:: What needs to be done ::
Which lines of the records below contain the string "color"? Report each of them.

:: Source data ::
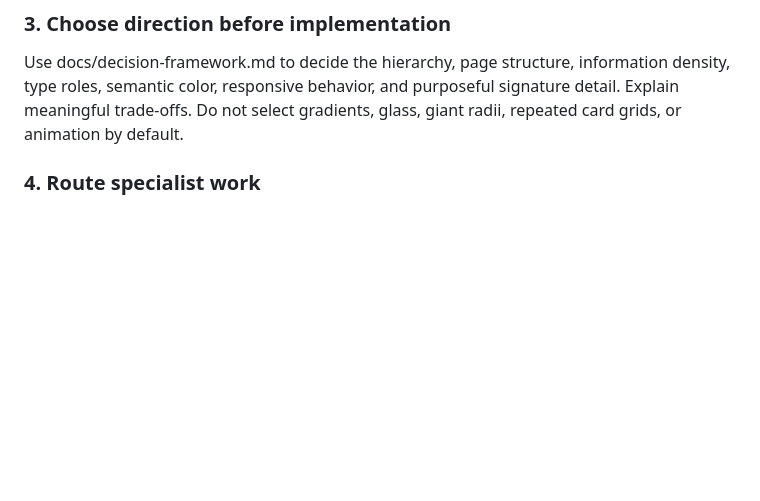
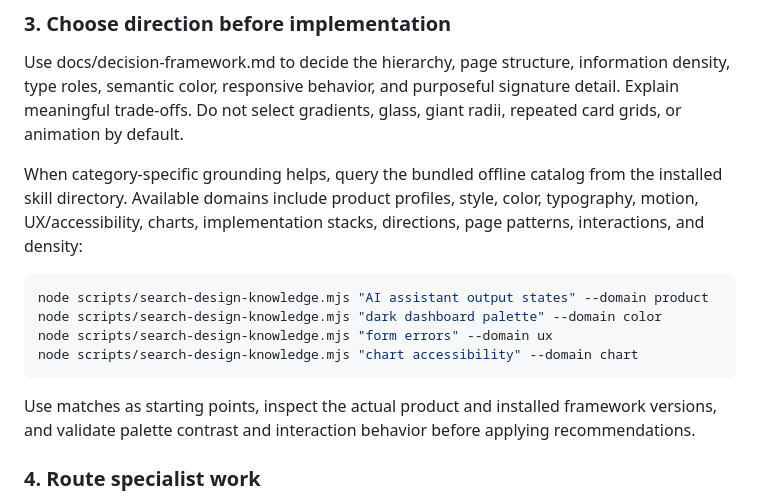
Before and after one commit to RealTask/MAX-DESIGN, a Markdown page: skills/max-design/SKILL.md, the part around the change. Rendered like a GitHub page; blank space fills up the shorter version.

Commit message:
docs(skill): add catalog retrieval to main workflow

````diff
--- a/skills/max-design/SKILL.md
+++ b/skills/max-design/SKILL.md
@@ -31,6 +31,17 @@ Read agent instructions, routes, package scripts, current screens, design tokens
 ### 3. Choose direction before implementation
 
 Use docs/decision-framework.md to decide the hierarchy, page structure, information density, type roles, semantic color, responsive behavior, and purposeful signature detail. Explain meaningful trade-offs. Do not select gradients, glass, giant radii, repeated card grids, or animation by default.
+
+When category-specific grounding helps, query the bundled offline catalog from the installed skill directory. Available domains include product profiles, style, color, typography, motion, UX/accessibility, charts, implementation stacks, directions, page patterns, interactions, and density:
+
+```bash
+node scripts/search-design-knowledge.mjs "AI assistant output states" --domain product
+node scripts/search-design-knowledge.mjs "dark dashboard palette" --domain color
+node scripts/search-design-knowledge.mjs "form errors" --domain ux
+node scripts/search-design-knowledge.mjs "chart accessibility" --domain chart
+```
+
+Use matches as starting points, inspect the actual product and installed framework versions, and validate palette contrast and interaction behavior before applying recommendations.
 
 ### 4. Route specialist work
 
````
* * *
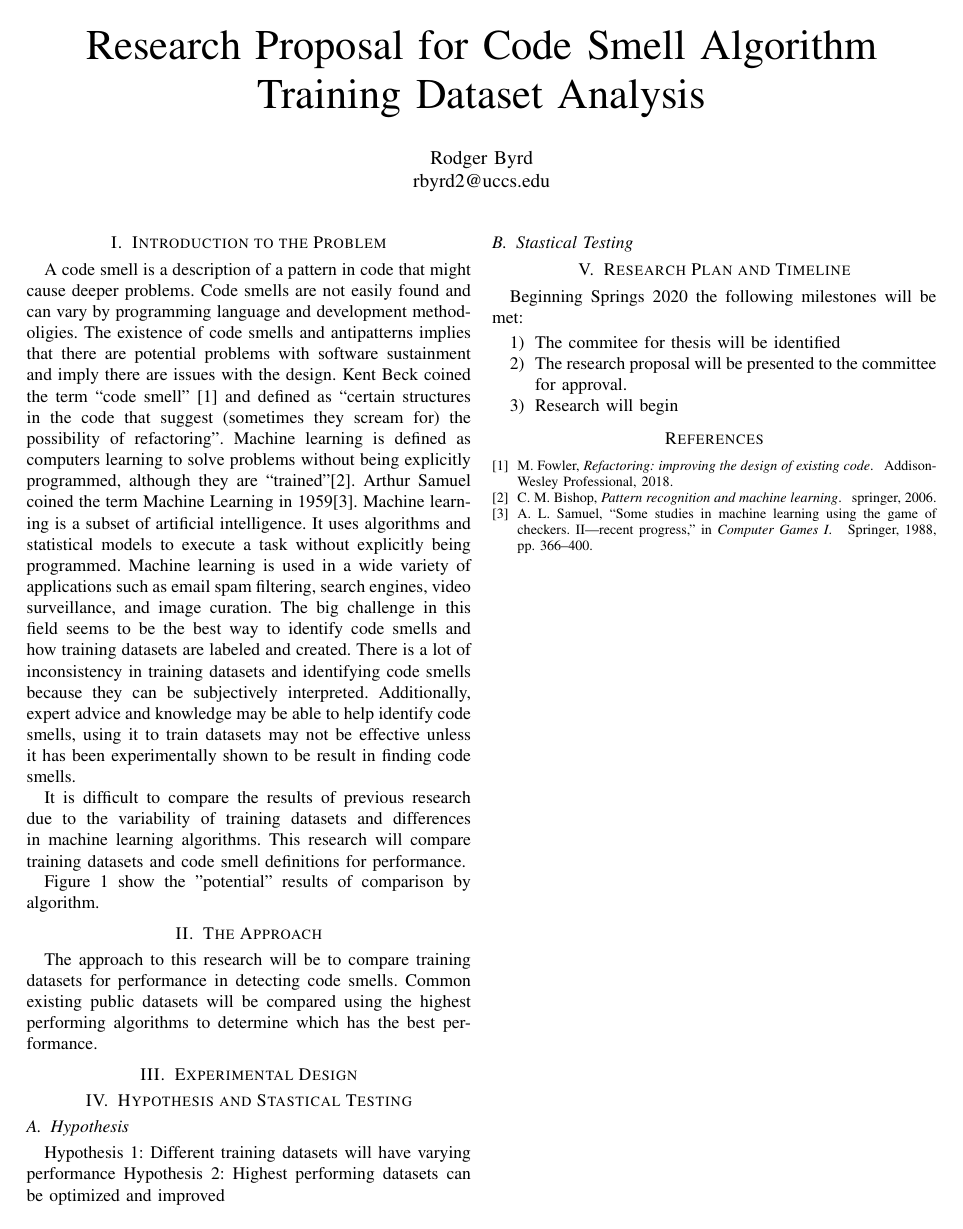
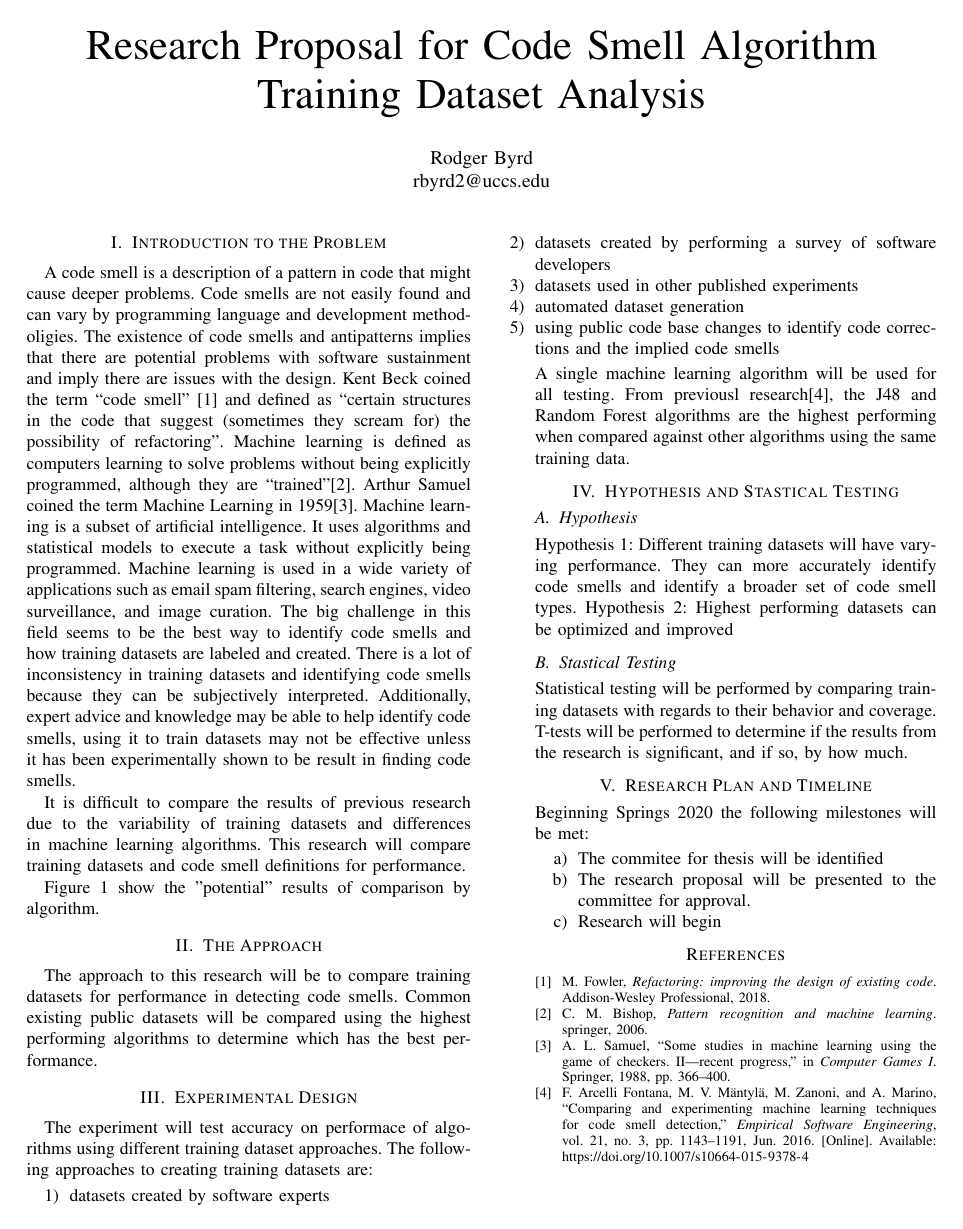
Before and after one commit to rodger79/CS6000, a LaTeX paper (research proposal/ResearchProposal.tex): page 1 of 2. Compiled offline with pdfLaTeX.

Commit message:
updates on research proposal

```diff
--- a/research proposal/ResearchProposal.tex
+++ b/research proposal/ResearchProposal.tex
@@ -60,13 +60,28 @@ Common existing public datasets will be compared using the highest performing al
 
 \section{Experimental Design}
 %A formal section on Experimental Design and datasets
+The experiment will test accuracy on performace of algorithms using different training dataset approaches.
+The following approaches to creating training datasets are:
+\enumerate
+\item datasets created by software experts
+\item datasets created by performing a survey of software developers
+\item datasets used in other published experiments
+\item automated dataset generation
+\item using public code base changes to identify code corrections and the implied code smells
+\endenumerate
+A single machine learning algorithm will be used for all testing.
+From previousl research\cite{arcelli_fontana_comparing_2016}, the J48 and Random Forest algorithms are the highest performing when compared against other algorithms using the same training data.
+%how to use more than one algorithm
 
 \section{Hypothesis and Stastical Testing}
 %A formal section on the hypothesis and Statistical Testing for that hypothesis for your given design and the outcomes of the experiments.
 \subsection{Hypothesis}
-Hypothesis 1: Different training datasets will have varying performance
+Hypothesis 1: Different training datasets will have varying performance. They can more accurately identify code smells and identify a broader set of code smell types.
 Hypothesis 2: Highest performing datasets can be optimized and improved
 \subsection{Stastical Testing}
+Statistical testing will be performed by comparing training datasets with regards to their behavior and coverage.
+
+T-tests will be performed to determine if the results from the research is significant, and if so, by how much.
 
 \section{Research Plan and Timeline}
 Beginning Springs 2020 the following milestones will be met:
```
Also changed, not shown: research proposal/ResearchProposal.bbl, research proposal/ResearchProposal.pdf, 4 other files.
==
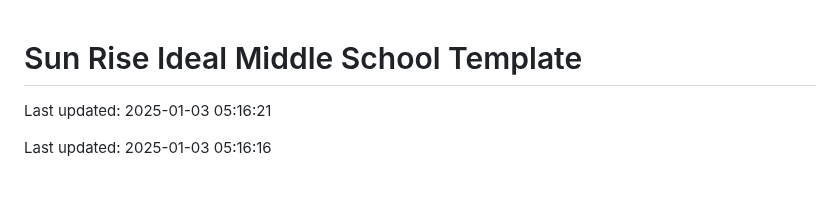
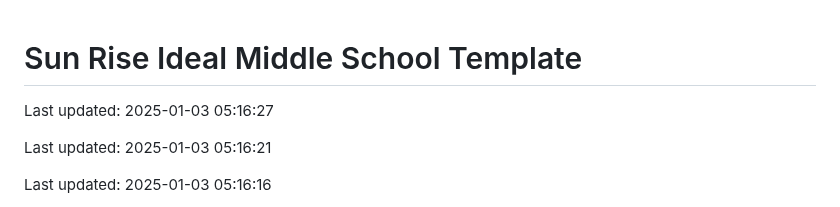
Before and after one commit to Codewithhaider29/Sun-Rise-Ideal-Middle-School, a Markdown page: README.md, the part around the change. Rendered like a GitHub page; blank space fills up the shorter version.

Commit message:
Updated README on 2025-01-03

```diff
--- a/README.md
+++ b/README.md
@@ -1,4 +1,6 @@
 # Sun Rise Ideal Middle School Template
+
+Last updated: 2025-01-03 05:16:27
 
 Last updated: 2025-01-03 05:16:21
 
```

:: Output ::
 Use docs/decision-framework.md to decide the hierarchy, page structure, information density, type roles, semantic color, responsive behavior, and purposeful signature detail. Explain meaningful trade-offs. Do not select gradients, glass, giant radii, repeated card grids, or animation by default.
+When category-specific grounding helps, query the bundled offline catalog from the installed skill directory. Available domains include product profiles, style, color, typography, motion, UX/accessibility, charts, implementation stacks, directions, page patterns, interactions, and density:
+node scripts/search-design-knowledge.mjs "dark dashboard palette" --domain color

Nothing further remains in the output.